— TASK MATERIAL —
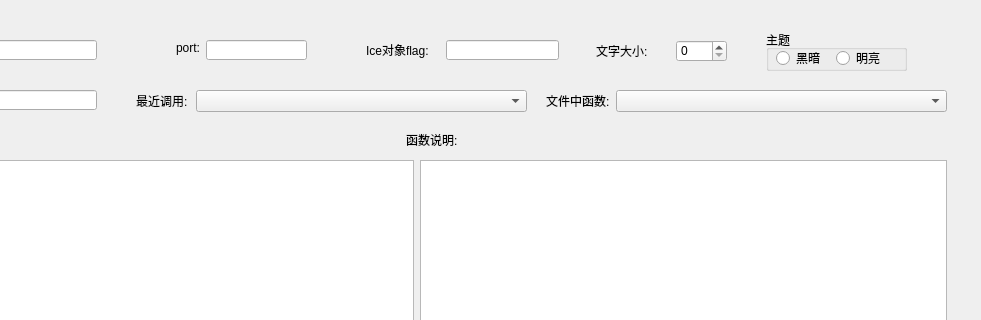
This is view.ui in sleeping1943/ice_client_test as Qt 5 draws it before an edit; both pictures show x 134 to 1115 and y 0 to 320 of the 1115 by 843 pixel window. The edited form follows.
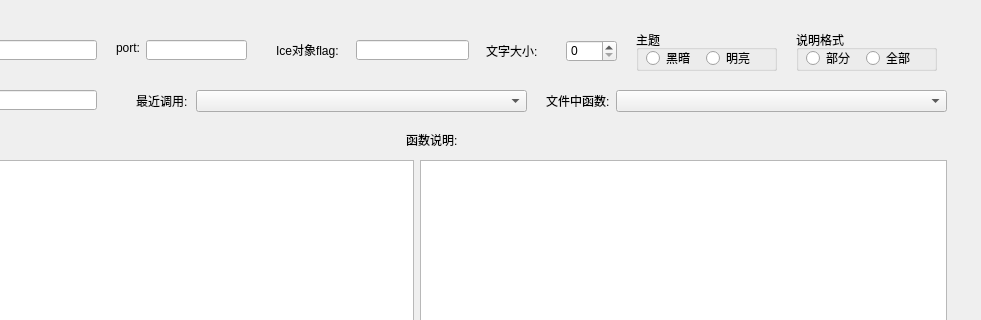
This is the edited form.

Commit message: 添加全文和部分查看帮助信息的选项

Diff of the .ui file:
```diff
--- a/view.ui
+++ b/view.ui
@@ -154,7 +154,7 @@
    <widget class="QLabel" name="font_size">
     <property name="geometry">
      <rect>
-      <x>720</x>
+      <x>610</x>
       <y>20</y>
       <width>61</width>
       <height>21</height>
@@ -236,7 +236,7 @@
    <widget class="QLabel" name="label_port">
     <property name="geometry">
      <rect>
-      <x>300</x>
+      <x>240</x>
       <y>20</y>
       <width>41</width>
       <height>16</height>
@@ -249,7 +249,7 @@
    <widget class="QLabel" name="label_flag">
     <property name="geometry">
      <rect>
-      <x>490</x>
+      <x>400</x>
       <y>20</y>
       <width>81</width>
       <height>20</height>
@@ -262,7 +262,7 @@
    <widget class="QLineEdit" name="lineEdit_flag">
     <property name="geometry">
      <rect>
-      <x>570</x>
+      <x>480</x>
       <y>20</y>
       <width>113</width>
       <height>20</height>
@@ -285,7 +285,7 @@
    <widget class="QSpinBox" name="font_box">
     <property name="geometry">
      <rect>
-      <x>800</x>
+      <x>690</x>
       <y>20</y>
       <width>51</width>
       <height>22</height>
@@ -305,7 +305,7 @@
    <widget class="QLineEdit" name="lineEdit_port">
     <property name="geometry">
      <rect>
-      <x>330</x>
+      <x>270</x>
       <y>20</y>
       <width>101</width>
       <height>20</height>
@@ -315,7 +315,7 @@
    <widget class="QGroupBox" name="theme_box">
     <property name="geometry">
      <rect>
-      <x>890</x>
+      <x>760</x>
       <y>10</y>
       <width>141</width>
       <height>41</height>
@@ -351,6 +351,45 @@
      </property>
     </widget>
    </widget>
+   <widget class="QGroupBox" name="theme_box_3">
+    <property name="geometry">
+     <rect>
+      <x>920</x>
+      <y>10</y>
+      <width>141</width>
+      <height>41</height>
+     </rect>
+    </property>
+    <property name="title">
+     <string>说明格式</string>
+    </property>
+    <widget class="QRadioButton" name="partial_help_format">
+     <property name="geometry">
+      <rect>
+       <x>10</x>
+       <y>20</y>
+       <width>49</width>
+       <height>16</height>
+      </rect>
+     </property>
+     <property name="text">
+      <string>部分</string>
+     </property>
+    </widget>
+    <widget class="QRadioButton" name="whole_help_format">
+     <property name="geometry">
+      <rect>
+       <x>70</x>
+       <y>20</y>
+       <width>51</width>
+       <height>16</height>
+      </rect>
+     </property>
+     <property name="text">
+      <string>全部</string>
+     </property>
+    </widget>
+   </widget>
   </widget>
  </widget>
  <resources/>
```
The commit also changes 5 other files.
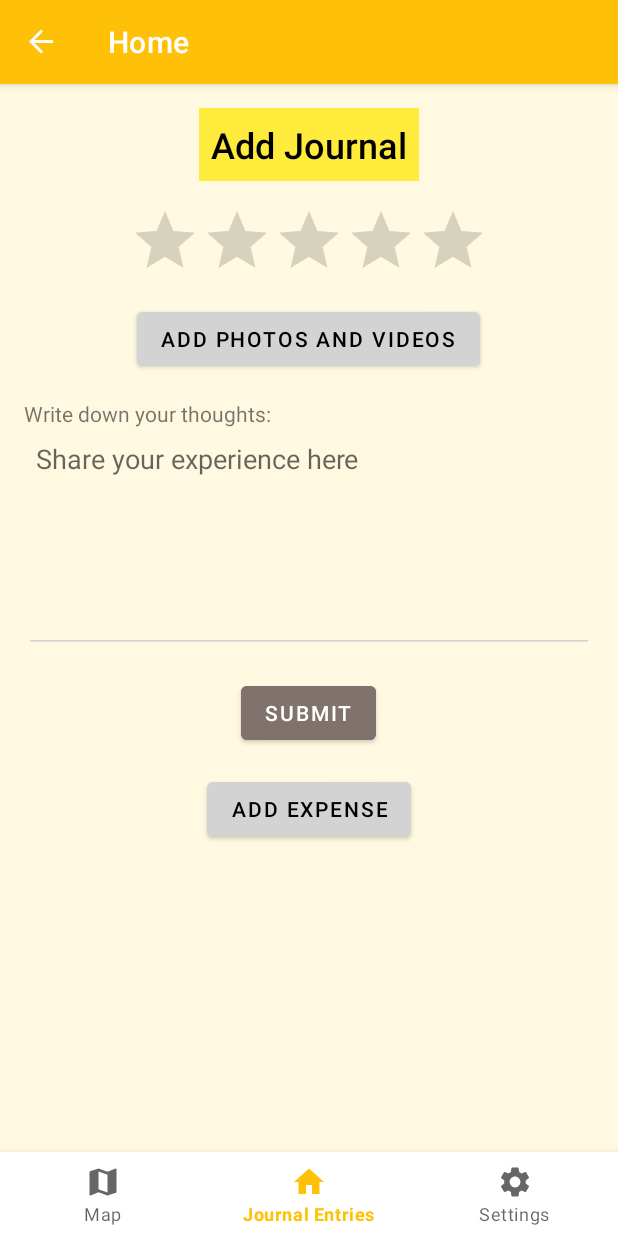
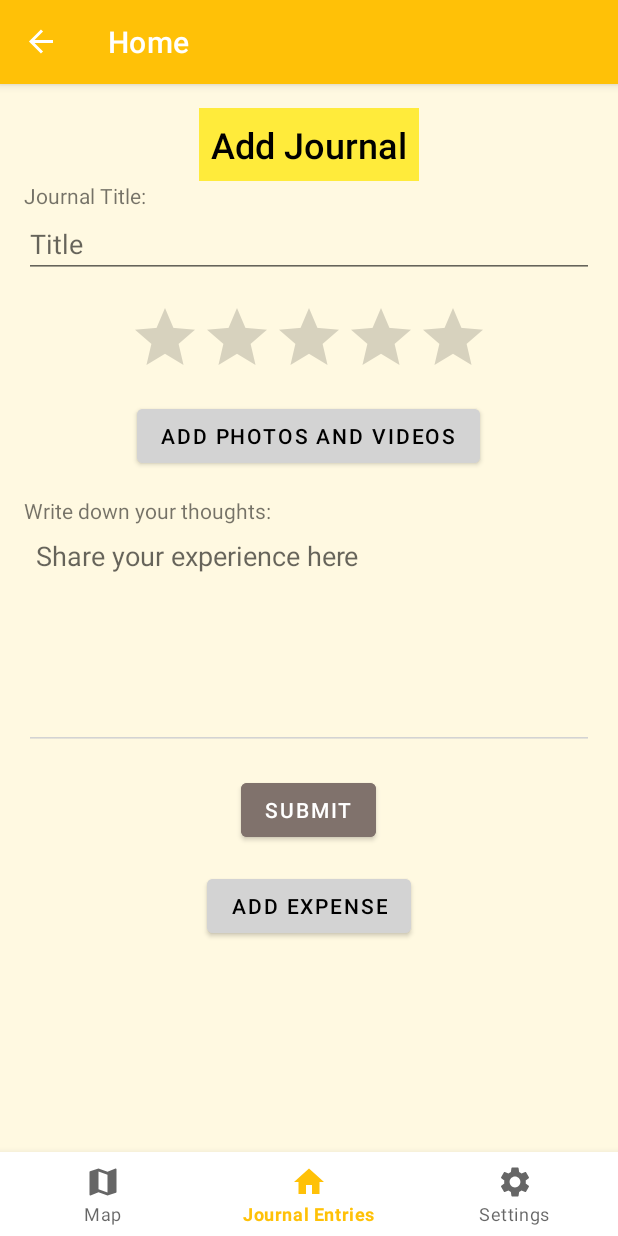
Before and after one commit to GuneetGill/Travelouge, an Android app: the AddJournalFragment screen opened through its navigation route, on a phone screen of 412 x 824 dp. Run offline under Robolectric (Android 15) with nearby library versions, the phone set to English and light mode, and no system bars; our stand-ins replace Room's generated code, navigation-ui.

Commit message:
finished fixing journal database stuff and displaying all of it

```diff
--- a/app/src/main/java/com/example/travelogue/table_journal/JournalViewModel.kt
+++ b/app/src/main/java/com/example/travelogue/table_journal/JournalViewModel.kt
@@ -3,8 +3,12 @@ package com.example.travelogue.table_journal
 import androidx.lifecycle.LiveData
 import androidx.lifecycle.MutableLiveData
 import androidx.lifecycle.ViewModel
+import androidx.lifecycle.ViewModelProvider
 import androidx.lifecycle.viewModelScope
+import com.example.travelogue.table_country.CountryRepository
+import com.example.travelogue.table_country.CountryViewModel
 import kotlinx.coroutines.launch
+import java.lang.IllegalArgumentException
 
 class JournalViewModel(private val repository: JournalRepository) : ViewModel() {
 
@@ -23,4 +27,13 @@ class JournalViewModel(private val repository: JournalRepository) : ViewModel()
     fun deleteJournal(journal: Journal) = viewModelScope.launch {
         repository.deleteJournal(journal)
     }
+
 }
+
+class JournalViewModelFactory (private val repository: JournalRepository) : ViewModelProvider.Factory {
+    override fun <T : ViewModel> create(modelClass: Class<T>): T {
+        if (modelClass.isAssignableFrom(JournalViewModel::class.java))
+            return JournalViewModel(repository) as T
+        throw IllegalArgumentException("Unknown ViewModel class")
+    }
+}
--- a/app/src/main/java/com/example/travelogue/ui/home/AddCountryFragment.kt
+++ b/app/src/main/java/com/example/travelogue/ui/home/AddCountryFragment.kt
@@ -100,7 +100,9 @@ class AddCountryFragment : Fragment(R.layout.fragment_add_country), OnMapReadyCa
                 // Detect if the text is cleared
                 if (s.isNullOrEmpty()) {
                     // Handle the clear button press event
-                    mMap.clear()
+                    if (::mMap.isInitialized) {
+                        mMap.clear()
+                    }
                     latlng = null
                 }
             }
--- a/app/src/main/java/com/example/travelogue/ui/home/AddJournalFragment.kt
+++ b/app/src/main/java/com/example/travelogue/ui/home/AddJournalFragment.kt
@@ -16,11 +16,17 @@ import androidx.activity.result.contract.ActivityResultContracts
 import androidx.appcompat.app.AlertDialog
 import androidx.core.content.FileProvider
 import androidx.fragment.app.Fragment
+import androidx.lifecycle.ViewModelProvider
 import androidx.lifecycle.lifecycleScope
+import androidx.navigation.fragment.findNavController
 import com.example.travelogue.R
+import com.example.travelogue.Util
 import com.example.travelogue.db_user.UserDatabase
 import com.example.travelogue.table_journal.Journal
 import com.example.travelogue.table_journal.JournalDao
+import com.example.travelogue.table_journal.JournalRepository
+import com.example.travelogue.table_journal.JournalViewModel
+import com.example.travelogue.table_journal.JournalViewModelFactory
 import kotlinx.coroutines.Dispatchers
 import kotlinx.coroutines.launch
 import java.io.File
@@ -30,11 +36,15 @@ import java.util.Locale
 
 class AddJournalFragment : Fragment(R.layout.fragment_add_journal) {
 
-    private lateinit var journalDao: JournalDao
     private var photoUri: Uri? = null
-    private val selectedCountryId: Long = 1
     private lateinit var cameraResultLauncher: ActivityResultLauncher<Intent>
     private lateinit var galleryResultLauncher: ActivityResultLauncher<String>
+
+    private lateinit var database: UserDatabase
+    private lateinit var databaseDao: JournalDao
+    private lateinit var repository: JournalRepository
+    private lateinit var viewModelFactory: JournalViewModelFactory
+    private lateinit var journalViewModel: JournalViewModel
 
     override fun onViewCreated(view: View, savedInstanceState: Bundle?) {
         super.onViewCreated(view, savedInstanceState)
@@ -43,8 +53,20 @@ class AddJournalFragment : Fragment(R.layout.fragment_add_journal) {
         val editTextThoughts = view.findViewById<EditText>(R.id.editTextThoughts)
         val btnSubmit = view.findViewById<Button>(R.id.btnSubmit)
         val btnAddPhotos = view.findViewById<Button>(R.id.btnAddPhotos)
+        val editJournalTitle = view.findViewById<EditText>(R.id.editJournalTitle)
         val currentDate = getCurrentDate()
-        //journalDao = UserDatabase.getInstance(requireContext())
+
+        // Initialize for DB interaction
+        database = UserDatabase.getInstance(requireActivity())
+        databaseDao = database.journalDao
+        repository = JournalRepository(databaseDao)
+        viewModelFactory = JournalViewModelFactory(repository)
+        journalViewModel = ViewModelProvider(requireActivity(), viewModelFactory).get(JournalViewModel::class.java)
+
+        // Get countryID
+        val countryName = arguments?.getString("countryName")
+        val countryID = arguments?.getLong("countryID")
+
         // Initialize activity result handlers
         initActivityResultHandlers()
 
@@ -61,8 +83,8 @@ class AddJournalFragment : Fragment(R.layout.fragment_add_journal) {
             } else {
                 // Save the journal to the database
                 val journal = Journal(
-                    countryId = selectedCountryId,
-                    title = "My Journal Entry", // Replace with a title field if available
+                    countryId = countryID!!,
+                    title = editJournalTitle.text.toString(),
                     content = thoughts,
                     rating = rating,
                     date = currentDate,
@@ -70,12 +92,14 @@ class AddJournalFragment : Fragment(R.layout.fragment_add_journal) {
                 )
 
                 // Insert into database using a coroutine
-                lifecycleScope.launch(Dispatchers.IO) {
-                    journalDao.insertJournal(journal)
-                    launch(Dispatchers.Main) {
-                        Toast.makeText(requireContext(), "Journal saved!", Toast.LENGTH_SHORT).show()
-                    }
+                journalViewModel.addJournal(journal)
+                Toast.makeText(requireContext(), "Journal Added", Toast.LENGTH_SHORT).show()
+                // Go back to country fragment
+                val bundle = Bundle().apply {
+                    putLong("countryID", countryID)
+                    putString("countryName", countryName)
                 }
+                findNavController().navigate(R.id.countryFragment, bundle)
             }
         }
         //btnAddExpense.setOnClickListener {
@@ -112,6 +136,8 @@ class AddJournalFragment : Fragment(R.layout.fragment_add_journal) {
 
     private fun showImagePickerDialog() {
         val options = arrayOf("Take a Photo", "Choose from Files")
+        // check permissions first
+        Util.checkPermissions(requireActivity(), arrayOf(Manifest.permission.CAMERA, Manifest.permission.WRITE_EXTERNAL_STORAGE, Manifest.permission.READ_EXTERNAL_STORAGE))
         AlertDialog.Builder(requireContext())
             .setTitle("Add Image")
             .setItems(options) { _, which ->
--- a/app/src/main/java/com/example/travelogue/ui/home/HomeFragment.kt
+++ b/app/src/main/java/com/example/travelogue/ui/home/HomeFragment.kt
@@ -59,6 +59,7 @@ class HomeFragment : Fragment() {
                 // Define the navigation action and navigate to CountryFragment
                 val bundle = Bundle().apply {
                     putString("countryName", selectedCountry.countryName)
+                    putLong("countryID", selectedCountry.country_id)
                 }
                 findNavController().navigate(R.id.countryFragment, bundle)
 
--- a/app/src/main/res/layout/fragment_add_journal.xml
+++ b/app/src/main/res/layout/fragment_add_journal.xml
@@ -17,6 +17,20 @@
         android:background="#FFEB3B"
         android:textColor="#000000"
         android:layout_gravity="center_horizontal" />
+
+    <TextView
+        android:id="@+id/textView"
+        android:layout_width="match_parent"
+        android:layout_height="wrap_content"
+        android:text="Journal Title:" />
+
+    <EditText
+        android:id="@+id/editJournalTitle"
+        android:layout_width="match_parent"
+        android:layout_height="wrap_content"
+        android:ems="10"
+        android:hint="Title"
+        android:inputType="text" />
 
     <RatingBar
         android:id="@+id/ratingBar"
```
Also changed, not shown: app/src/main/java/com/example/travelogue/Util.kt (+20 -0 lines), app/src/main/java/com/example/travelogue/table_journal/JournalRepository.kt (+18 -3 lines), app/src/main/java/com/example/travelogue/ui/home/CountryFragment.kt (+53 -14 lines), app/src/main/java/com/example/travelogue/ui/home/JournalListAdapter.kt (added, +39 -0 lines), app/src/main/java/com/example/travelogue/ui/home/ViewJournalFragment.kt (+17 -5 lines).
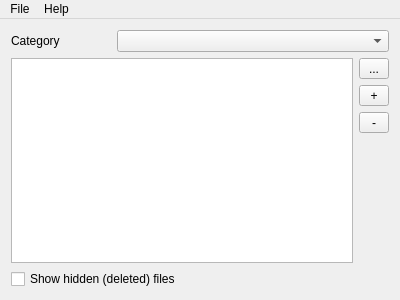
lesf0/gnome-menu-editor-qt, file mainwindow.ui: the form before one commit.
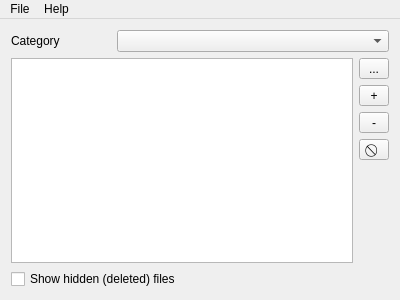
The form after the commit.

Commit message: NoDisplay button added, interface improved

```diff
--- a/mainwindow.ui
+++ b/mainwindow.ui
@@ -97,6 +97,31 @@
           <property name="text">
            <string>-</string>
           </property>
+          <property name="checkable">
+           <bool>true</bool>
+          </property>
+          <property name="checked">
+           <bool>false</bool>
+          </property>
+         </widget>
+        </item>
+        <item>
+         <widget class="QToolButton" name="buttonVisItem">
+          <property name="minimumSize">
+           <size>
+            <width>30</width>
+            <height>0</height>
+           </size>
+          </property>
+          <property name="toolTip">
+           <string>Display</string>
+          </property>
+          <property name="text">
+           <string>⃠</string>
+          </property>
+          <property name="checkable">
+           <bool>true</bool>
+          </property>
          </widget>
         </item>
         <item>
```
Left out of the diff: 18 changed lines with no effect on the pictures. The commit also changes 4 other files.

— EXERCISE DETAILS —
Scan the records for the word "mMap", and copy each line where it is found.

— WRITTEN SOLUTION —
-                    mMap.clear()
+                    if (::mMap.isInitialized) {
+                        mMap.clear()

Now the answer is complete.